I was working as a Senior Engineer on an e-commerce related project with a team of 10 people and the CTO of the project asked me if I would accept a promotion to Head of Development and showed me the challenges I would face in the short/medium term.
Why me? — I asked, and the answer was short: because you are the one who is always suggesting new things, trying to improve the quality of the project and you have the necessary technical knowledge for the job. And it was true. I was always trying to change people’s mindsets to use best practices instead of doing things the way they always did. So, with the promotion I thought I might have the opportunity to improve the company’s practices and also the quality of our project and I accepted.
I do not regret it. I had the opportunity to learn so many things that if I had stayed on the technical path, I would not have known about them.
For almost 2 years I reported to the CEO of the project and I had to deal with a guy without technical knowledge and manage to make him understand why we had to implement unit tests in a project and we need to have space in the roadmap for that. I’m not writing this in a bad way. I thank him for the challenge that these 2 years of work have given me because they have made me improve my skills, especially my social and communication skills. During that time, I recruited people, fired people, managed the international technology budget (tech tools used in different offices around the world) and proposed roadmaps among other things, and still found time to code. The teams I had were great (we all think our teams are great!), they support me in everything but I start to get tired of the role because every week I have less time to code and I don’t like to do the other things, such as performance reviews and budget management.
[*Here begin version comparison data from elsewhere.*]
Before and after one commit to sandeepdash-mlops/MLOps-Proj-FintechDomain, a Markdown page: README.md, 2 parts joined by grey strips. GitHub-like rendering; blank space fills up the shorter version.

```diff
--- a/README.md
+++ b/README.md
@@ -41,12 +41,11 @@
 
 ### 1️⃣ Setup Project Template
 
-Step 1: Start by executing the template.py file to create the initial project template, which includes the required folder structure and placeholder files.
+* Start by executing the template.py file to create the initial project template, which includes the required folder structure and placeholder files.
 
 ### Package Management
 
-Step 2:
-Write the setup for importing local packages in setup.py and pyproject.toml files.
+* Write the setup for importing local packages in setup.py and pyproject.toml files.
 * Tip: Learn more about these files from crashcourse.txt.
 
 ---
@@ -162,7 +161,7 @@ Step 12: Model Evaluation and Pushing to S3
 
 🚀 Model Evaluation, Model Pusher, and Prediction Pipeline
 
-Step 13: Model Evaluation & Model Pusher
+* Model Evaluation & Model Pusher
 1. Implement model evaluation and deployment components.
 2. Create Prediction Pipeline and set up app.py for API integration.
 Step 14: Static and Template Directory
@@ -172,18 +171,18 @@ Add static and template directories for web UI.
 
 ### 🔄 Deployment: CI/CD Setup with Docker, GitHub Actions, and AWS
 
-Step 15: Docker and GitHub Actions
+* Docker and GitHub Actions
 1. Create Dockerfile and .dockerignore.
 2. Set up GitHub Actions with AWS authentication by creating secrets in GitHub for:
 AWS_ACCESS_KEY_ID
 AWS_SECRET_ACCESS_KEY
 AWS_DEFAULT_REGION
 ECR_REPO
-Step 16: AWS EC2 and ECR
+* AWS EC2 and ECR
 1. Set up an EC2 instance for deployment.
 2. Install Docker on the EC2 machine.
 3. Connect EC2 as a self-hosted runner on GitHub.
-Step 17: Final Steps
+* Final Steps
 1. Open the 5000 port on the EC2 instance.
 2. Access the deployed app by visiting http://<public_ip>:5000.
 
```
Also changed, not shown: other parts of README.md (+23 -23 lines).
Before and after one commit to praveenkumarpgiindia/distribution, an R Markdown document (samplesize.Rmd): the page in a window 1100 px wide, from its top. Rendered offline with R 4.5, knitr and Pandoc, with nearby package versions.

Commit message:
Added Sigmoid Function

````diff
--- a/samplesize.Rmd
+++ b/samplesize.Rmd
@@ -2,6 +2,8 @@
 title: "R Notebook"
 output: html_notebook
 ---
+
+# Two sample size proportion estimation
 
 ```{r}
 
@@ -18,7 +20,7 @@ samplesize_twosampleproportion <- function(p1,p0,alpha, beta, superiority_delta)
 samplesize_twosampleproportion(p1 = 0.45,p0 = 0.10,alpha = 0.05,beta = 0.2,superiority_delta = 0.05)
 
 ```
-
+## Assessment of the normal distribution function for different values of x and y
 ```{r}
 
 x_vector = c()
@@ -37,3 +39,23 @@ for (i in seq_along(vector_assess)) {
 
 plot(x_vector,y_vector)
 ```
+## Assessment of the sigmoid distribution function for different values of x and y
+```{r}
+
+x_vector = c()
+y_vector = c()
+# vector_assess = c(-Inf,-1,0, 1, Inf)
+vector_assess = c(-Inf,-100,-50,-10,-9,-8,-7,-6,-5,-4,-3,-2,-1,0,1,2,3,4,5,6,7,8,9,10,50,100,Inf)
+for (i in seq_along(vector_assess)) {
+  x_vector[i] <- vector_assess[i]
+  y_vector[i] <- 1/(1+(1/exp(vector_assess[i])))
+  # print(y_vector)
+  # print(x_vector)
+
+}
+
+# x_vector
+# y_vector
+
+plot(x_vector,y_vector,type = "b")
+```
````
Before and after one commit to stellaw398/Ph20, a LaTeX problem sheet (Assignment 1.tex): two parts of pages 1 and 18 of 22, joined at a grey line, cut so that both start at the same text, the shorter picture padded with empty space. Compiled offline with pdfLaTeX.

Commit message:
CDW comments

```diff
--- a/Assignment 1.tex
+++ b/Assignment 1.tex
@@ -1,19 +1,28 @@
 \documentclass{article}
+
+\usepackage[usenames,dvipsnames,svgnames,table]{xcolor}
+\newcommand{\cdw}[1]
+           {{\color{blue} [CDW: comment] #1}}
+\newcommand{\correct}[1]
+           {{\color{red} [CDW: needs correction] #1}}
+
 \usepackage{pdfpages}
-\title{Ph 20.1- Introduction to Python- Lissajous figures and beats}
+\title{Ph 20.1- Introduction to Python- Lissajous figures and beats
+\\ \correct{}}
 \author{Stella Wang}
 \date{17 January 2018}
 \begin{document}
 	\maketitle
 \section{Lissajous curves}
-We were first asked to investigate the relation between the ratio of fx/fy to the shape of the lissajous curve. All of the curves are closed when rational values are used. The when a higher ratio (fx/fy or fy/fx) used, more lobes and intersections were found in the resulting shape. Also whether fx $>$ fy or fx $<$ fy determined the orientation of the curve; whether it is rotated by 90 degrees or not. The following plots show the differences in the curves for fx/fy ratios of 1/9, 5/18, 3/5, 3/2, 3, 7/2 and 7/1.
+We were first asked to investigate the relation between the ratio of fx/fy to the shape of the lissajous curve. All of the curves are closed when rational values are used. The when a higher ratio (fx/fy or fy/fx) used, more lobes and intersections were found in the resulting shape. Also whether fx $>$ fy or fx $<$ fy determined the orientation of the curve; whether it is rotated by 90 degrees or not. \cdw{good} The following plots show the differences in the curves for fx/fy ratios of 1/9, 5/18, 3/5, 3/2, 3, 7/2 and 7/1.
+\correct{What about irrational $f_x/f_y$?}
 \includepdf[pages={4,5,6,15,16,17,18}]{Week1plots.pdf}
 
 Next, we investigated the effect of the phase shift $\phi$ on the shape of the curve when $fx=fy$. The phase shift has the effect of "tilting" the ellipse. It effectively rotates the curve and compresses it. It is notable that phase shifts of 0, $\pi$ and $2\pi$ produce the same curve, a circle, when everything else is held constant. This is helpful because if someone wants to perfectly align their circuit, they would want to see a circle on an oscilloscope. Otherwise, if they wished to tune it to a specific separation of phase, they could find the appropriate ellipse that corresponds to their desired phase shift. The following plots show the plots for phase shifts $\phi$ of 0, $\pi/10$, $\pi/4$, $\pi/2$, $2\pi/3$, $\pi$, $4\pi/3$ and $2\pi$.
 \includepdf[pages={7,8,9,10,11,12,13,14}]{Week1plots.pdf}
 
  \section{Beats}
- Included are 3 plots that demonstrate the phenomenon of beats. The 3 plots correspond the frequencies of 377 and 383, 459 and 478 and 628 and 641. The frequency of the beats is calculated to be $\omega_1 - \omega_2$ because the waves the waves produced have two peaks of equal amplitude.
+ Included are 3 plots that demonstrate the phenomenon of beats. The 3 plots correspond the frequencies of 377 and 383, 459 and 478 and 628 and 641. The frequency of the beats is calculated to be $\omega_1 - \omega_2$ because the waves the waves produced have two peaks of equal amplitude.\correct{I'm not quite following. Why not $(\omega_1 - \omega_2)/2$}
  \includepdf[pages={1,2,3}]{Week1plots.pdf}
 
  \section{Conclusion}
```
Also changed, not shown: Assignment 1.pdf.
I got an offer to take on a manager role with just one team, and I thought I would have more time to code, so I took it. I was so wrong…
Moved to a new company, started to understand the business and technology stack, networking, still roadmaps and capacity plans to do, performance reviews and feedbacks. After a year and a half, I decided that enough was enough and I decided to look for something technically.